And during Dellavedova’s four years there, “the remarkable thing is his team goes to the NCAA tournament three times. They always win their first round game, and one of the years they went to the Sweet 16.”
Annoying and effective
It may sound like a Disney movie, Pluto says, but even Bennett wasn’t initially wowed by Dellavedova.
But the Cavs saw enough in him to offer him a $100,000 signing bonus and a two-year non-guaranteed contract. Pluto says he’s had to prove himself repeatedly.
“He shoots the ball from like his ear; it’s almost a push shot. He’s like a little tank running around. He’s always in collisions. I wouldn’t want to play against him because he’s annoying. … None of that sounds like he’s an NBA player,” Pluto acknowledges. “He’s very smart, you can see all that, but that sounds like a guy who’s going to play the next 15 years for the Australians National Team and make a good living in Australian, not playing for the Cavaliers.”
So what happened in Chicago?

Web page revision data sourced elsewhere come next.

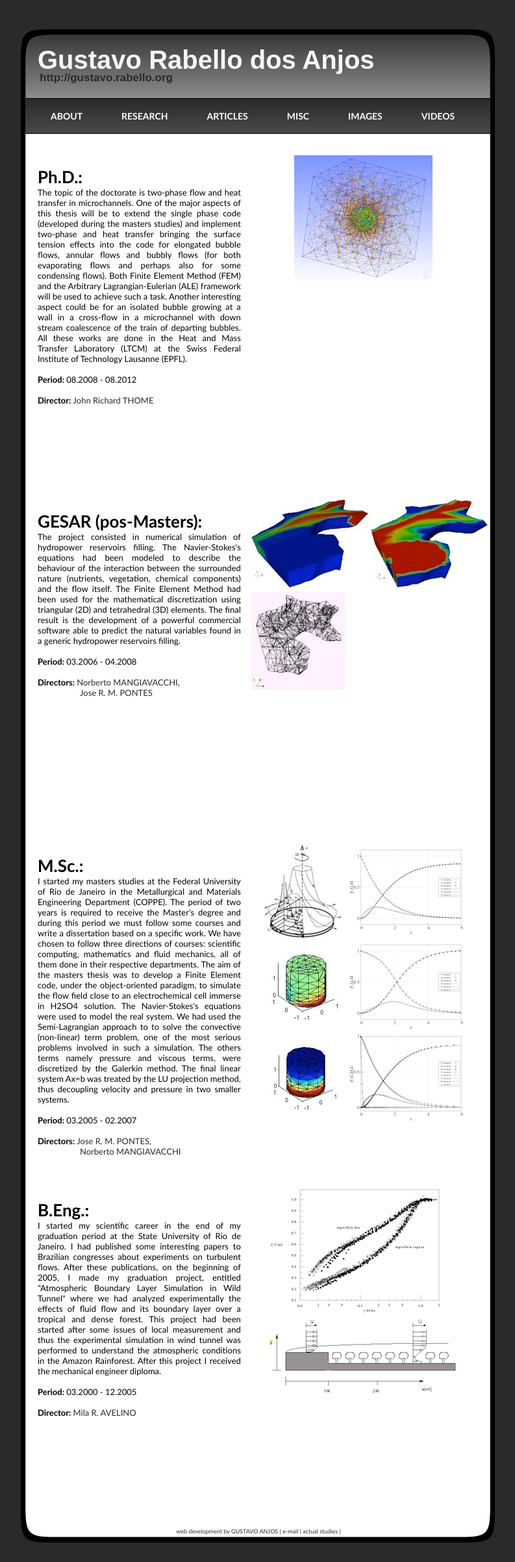
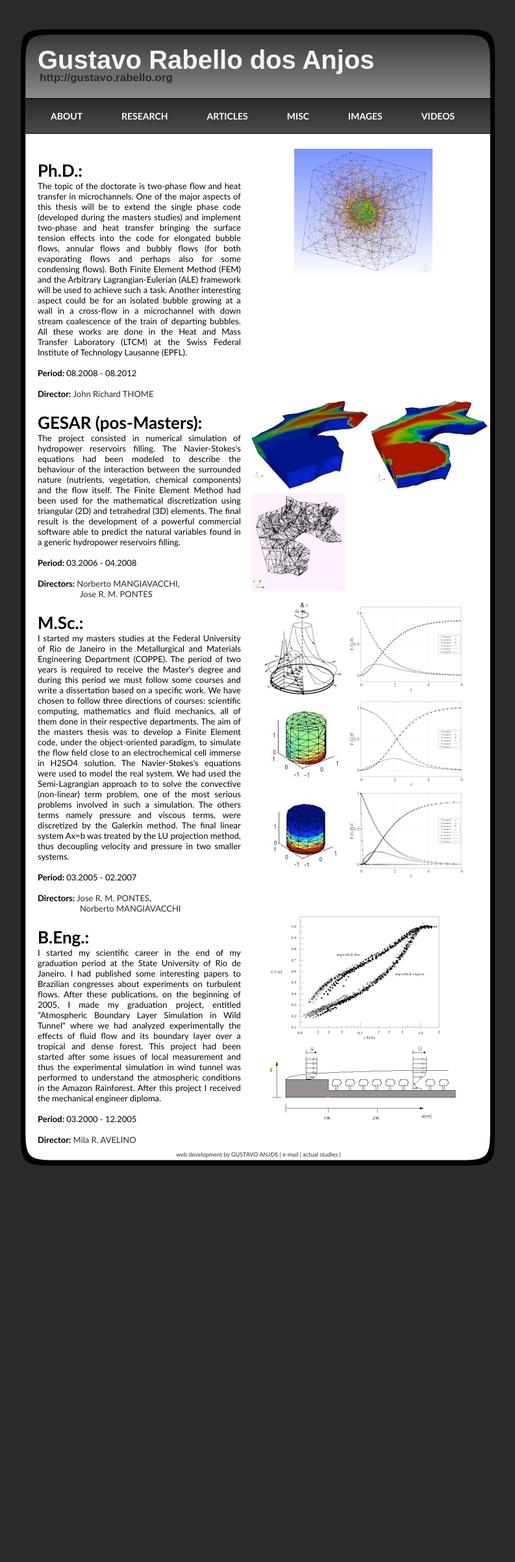
Before and after one commit to gustavorabello/python-sitePro, a Python web app: template templates/research.html in a window 1280 px wide. Shown: the whole page at 65% size, without its empty margins (242-1035 px from the left). After the commit the page ends 1794 px from the top, so only its background shows below. Run offline with Jinja, Linux system fonts and the light colour scheme; the template is opened without the code that fills it, so the values that code supplies are empty.

Commit message:
Fixing bugs and improvements.

```diff
--- a/settings.py
+++ b/settings.py
@@ -62,7 +62,8 @@ STATIC_ROOT = ' '
 
 # URL prefix for static files.
 # Example: "http://media.lawrence.com/static/"
-STATIC_URL = 'http://misc.rabello.org/static/'
+STATIC_URL = '/static/'
+#STATIC_URL = 'http://misc.rabello.org/static/'
 
 # URL prefix for admin static files -- CSS, JavaScript and images.
 # Make sure to use a trailing slash.
@@ -104,7 +105,6 @@ MIDDLEWARE_CLASSES = (
 ROOT_URLCONF = 'sitePro.urls'
 
 # creating default rendering context
-#WEB = u"http://gustavo.rabello.org"
 WEB_WORK = u"http://ltcm.epfl.ch"
 WEB_PERSONAL = u"http://gustavo.rabello.org"
 EMAIL = u"gustavo.rabello@gmail.com"
--- a/static/css/about.css
+++ b/static/css/about.css
@@ -2,10 +2,11 @@
 /* TWO-COLUMNS CONFIG */
 #twoColumns
 {
- width:680px;
- padding-top:30px;
+ padding-top:20px;
+ padding-bottom:20px;
  padding-left:30px;
  padding-right:30px;
+ width:680px;
  height:750px;
  font-size:13px;
  font-weight:normal;
--- a/static/css/articles.css
+++ b/static/css/articles.css
@@ -3,7 +3,8 @@
 #articleText
 {
  width:680px;
- padding-top:30px;
+ padding-top:10px;
+ padding-bottom:20px;
  padding-left:30px;
  padding-right:30px;
  font-size:13px;
--- a/static/css/research.css
+++ b/static/css/research.css
@@ -4,10 +4,11 @@
 #twoColumns
 {
  width:680px;
- padding-top:30px;
+ padding-top:20px;
+ padding-bottom:20px;
  padding-left:30px;
  padding-right:30px;
- height:500px;
+ height:1500px;
  font-size:13px;
  color:black;
  letter-spacing:0px;
@@ -45,11 +46,25 @@
 * }
 *--------------------------------------------------*/
 
+#twoColumns .block
+{
+ display:block;
+ float:left;
+ vertical-align:middle;
+ width:650;
+ height:auto
+ margin-left:auto;
+ margin-right:auto;
+}
+
 #twoColumns .left
 {
  float:left;
+ vertical-align:middle;
  width:46%;
  height:auto
+ margin-left:auto;
+ margin-right:auto;
 }
 
 #twoColumns .right
@@ -57,4 +72,6 @@
  float:right;
  width:52%;
  height:auto
+ margin-left:auto;
+ margin-right:auto;
 }
--- a/templates/research.html
+++ b/templates/research.html
@@ -11,8 +11,10 @@
 {% include "header.html" %}
 {% include "bar.html" %}
 
+<div id="twoColumns">
+
  <!-- Ph.D.: -->
-<div id="twoColumns">
+ <div class="block">
   <div class="left">
    <h1> Ph.D.: </h1>
    <p> The topic of the doctorate is two-phase flow and heat transfer in
@@ -63,7 +65,7 @@
  </div>
 
  <!-- GESAR (pos-Masters): -->
-<div id="twoColumns">
+ <div class="block">
   <div class="left">
    <h1> GESAR (pos-Masters): </h1>
 
@@ -114,7 +116,7 @@
  </div>
 
  <!-- M.Sc.: -->
-<div id="twoColumns">
+ <div class="block">
   <div class="left">
    <h1> M.Sc.: </h1>
 
@@ -172,7 +174,7 @@
  </div>
 
  <!-- B.Eng.: -->
-<div id="twoColumns">
+ <div class="block">
   <div class="left">
    <h1> B.Eng.: </h1>
 
@@ -221,6 +223,8 @@
   </div>
  </div>
 
+</div>
+
 {% include "footer.html" %}
 </body>
 </html>
--- a/templates/underConstruction.html
+++ b/templates/underConstruction.html
@@ -1,12 +1,13 @@
 
 <div id="underConstruction">
+
  <div class="figure">
   <img src="{{ STATIC_URL }}images/under-construction-1.png">
  </div>
-
 
  <div class="text">
   <p> UNDER </p>
   <p> CONSTRUCTION! </p>
  </div>
+
 </div>
--- a/urls.py
+++ b/urls.py
@@ -11,8 +11,8 @@ urlpatterns = patterns('',
     (r'^research/', include('research.urls')),
     (r'^articles/', include('articles.urls')),
     (r'^misc/', include('misc.urls')),
-    #(r'^images/', include('images.urls')),
-    #(r'^videos/', include('videos.urls')),
+    (r'^images/', include('images.urls')),
+    (r'^videos/', include('videos.urls')),
 
     url(r'^admin/', include(admin.site.urls)),
 )
```
Also changed, not shown: static/css/error.css (added, +21 -0 lines), static/css/misc.css (+18 -4 lines), static/css/underConstruction.css (+12 -5 lines), templates/404.html (+6 -2 lines), templates/500.html (+6 -2 lines), templates/503.html (+6 -2 lines), 1 other file. Lines whose indentation alone changed are shown as unchanged.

“Everyone has their moment, Pluto says. And besides, “LeBron loves him. … I think because he does pass the ball, and secondly LeBron, when he went to Miami, he learned the value of defense and annoying players.”
“You’re not going to ride the Delly train to the title. … But he could end up being pretty important because even though Kyrie Irving says ‘I’m ready to go, I’m feeling great,’ you never believe a player in the playoffs when he says he’s fine.”
Is anybody else emerging?
“Well, Tristan Thompson has just been getting every rebound in site.”
The unexpected trio at the podium
Pairing Dellavedova and Thomson with LeBron may not be what people expected. In fact, Pluto says, “you could have won a lot of money” betting which two players would accompany LeBron to the podium after the Cavs clinched the Eastern Conference semifinals.”
“Of course it was supposed to be Kevin Love and Kyrie Irving. But Love’s arms in a swing, he’s not there. At that point, Irving had his foot on ice, and his knee on ice, and probably his ego a little battered and bruised on top of it.
“But here comes LeBron walking out of the locker room, and he picks Matthew Dellavedova and Tristan Thompson and he says, ‘I love these guys. These guys are the ones who got us here.’”
Still, Pluto cautions, everyone should “remember the reason we’re talking about the Cavs with any title hopes … is still LeBron James.”